The nature was always at the heart of Henry Moore’s artistic vision. Nature is in every deep scratch. Nature in mother planet, nature in mother human. He called "Basic Obsession" for places that were dedicated to motherhood.
I believe it is this intense feeling for the uniqueness of a thing made by the magic of human hands that the sculptor. Henry Moore (born 1898) wants us to have in front of his creations. Moore does not start by looking at his model. He starts by looking at his stone.
Concave and convex shapes were part of Moore's daily life, which was characterized by the mystery of his creations and greatness.
His monumental works had their own energy, a unique movement.
He wants to ‘make something’ out of it. Not by smashing it´s top bits, but by feeling his way, and by trying to find out what the stone ‘wants’. If it turns into a suggestion of a human figure, well than good. But even in this figure he wants to preserve something of the solidity and simplicity of a rock. He does not try to make a woman of stone but a stone which suggests a woman.
Among his favourite themes were the reclining figure and the mother and child, simple motifs which offered virtually endless opportunities for formal reinvention. The reclining figure, which in his work is almost exclusively female, allowed Moore to study the human body in a wide range of variations, simply by altering the arrangement of limbs or the orientation and incline of the head and torso.

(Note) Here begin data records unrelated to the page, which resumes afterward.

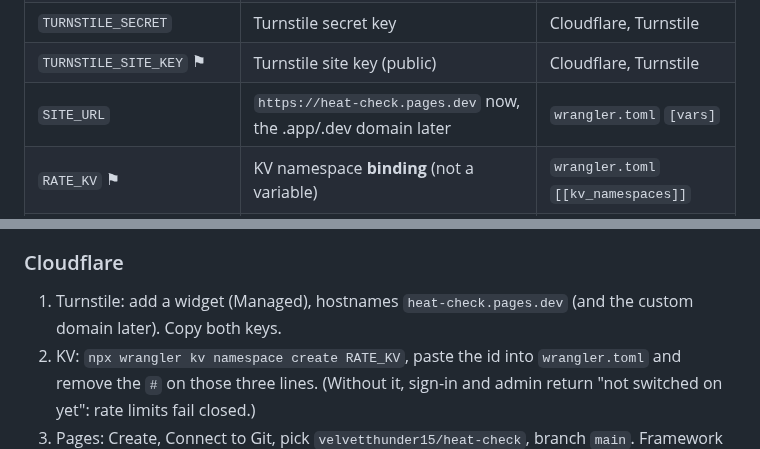
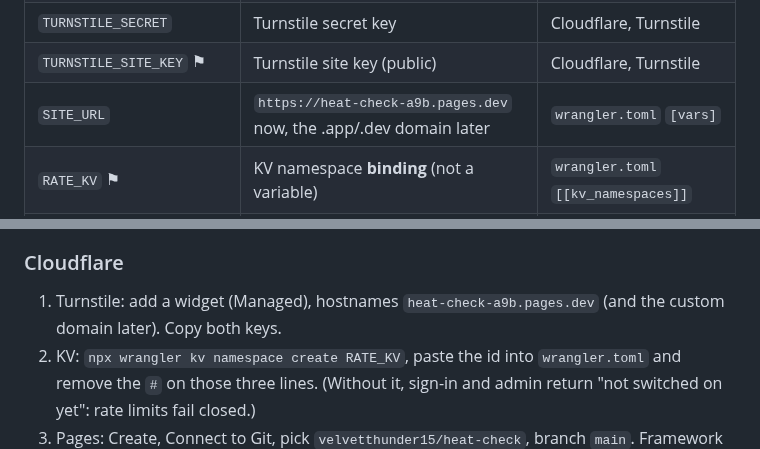
Before and after one commit to velvetthunder15/heat-check, a Markdown page: SETUP.md, 2 parts joined by grey strips. Rendered like a GitHub page.

Commit message:
github: SETUP.md

```diff
--- a/SETUP.md
+++ b/SETUP.md
@@ -45,7 +45,7 @@ Set these in Cloudflare Pages, Settings, Variables and Secrets (Production and P
 | `COOKIE_SECRET` | 32+ random characters | `openssl rand -base64 48` |
 | `TURNSTILE_SECRET` | Turnstile secret key | Cloudflare, Turnstile |
 | `TURNSTILE_SITE_KEY` ⚑ | Turnstile site key (public) | Cloudflare, Turnstile |
-| `SITE_URL` | `https://heat-check.pages.dev` now, the .app/.dev domain later | `wrangler.toml` `[vars]` |
+| `SITE_URL` | `https://heat-check-a9b.pages.dev` now, the .app/.dev domain later | `wrangler.toml` `[vars]` |
 | `RATE_KV` ⚑ | KV namespace **binding** (not a variable) | `wrangler.toml` `[[kv_namespaces]]` |
 | `CONTACT_EMAIL` ⚑ | optional plain variable, shown on legal pages, profile and receipts | Pages build variable |
 
@@ -82,7 +82,7 @@ Set these in Cloudflare Pages, Settings, Variables and Secrets (Production and P
 4. For live mode: finish KYC, add the website with the Privacy, Terms, Refund and Contact details, then swap to live keys and a live webhook.
 
 ### Cloudflare
-1. Turnstile: add a widget (Managed), hostnames `heat-check.pages.dev` (and the custom domain later). Copy both keys.
+1. Turnstile: add a widget (Managed), hostnames `heat-check-a9b.pages.dev` (and the custom domain later). Copy both keys.
 2. KV: `npx wrangler kv namespace create RATE_KV`, paste the id into `wrangler.toml` and remove the `#` on those three lines. (Without it, sign-in and admin return "not switched on yet": rate limits fail closed.)
 3. Pages: Create, Connect to Git, pick `velvetthunder15/heat-check`, branch `main`. Framework preset: None. Build command: `node tools/build.mjs`. Output directory: `dist`.
 4. Add the secrets from section 2 to Production and Preview, then redeploy.
```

Equally important in Moore’s thinking was the relationship of sculpture with the landscape, an idea which played a central role not only in the making but also in the display and reception of his art.
The observation of nature is part of an artist’s life, it enlarges his form-knowledge, keeps him fresh and from working only by formula, and feeds inspiration. The human figure is what interests me most deeply, but I have found principles of form and rhythm from the study of natural objects such as pebbles, rocks, bones, trees, plants etc....
There is in Nature a limitless variety of shapes and rhythms (and the telescope and microscope have enlarged the field) from which the sculptor can enlarge his form-knowledge experience.
Henry Moore, 1934
Sculpture is an art of the open air. Daylight, sunlight is necessary to it. I would rather have a piece of my sculpture put in a landscape, almost any landscape, than in or on the most beautiful building I know.
Henry Moore (30.7. 1898 – 31.8. 1986) has always been an important artist for the city of Toronto. In 1958, Finnish architect Viljo Revell won an international competition to design Toronto's City Hall. Revel admired the work of Moore and recommended that the city purchase one of his bronze sculptures for the new building. A controversy over cost erupted and the sculpture, The Archer, became the most talked about work of art in the history of the city.
Photography Mik Herman for GeorgetownOn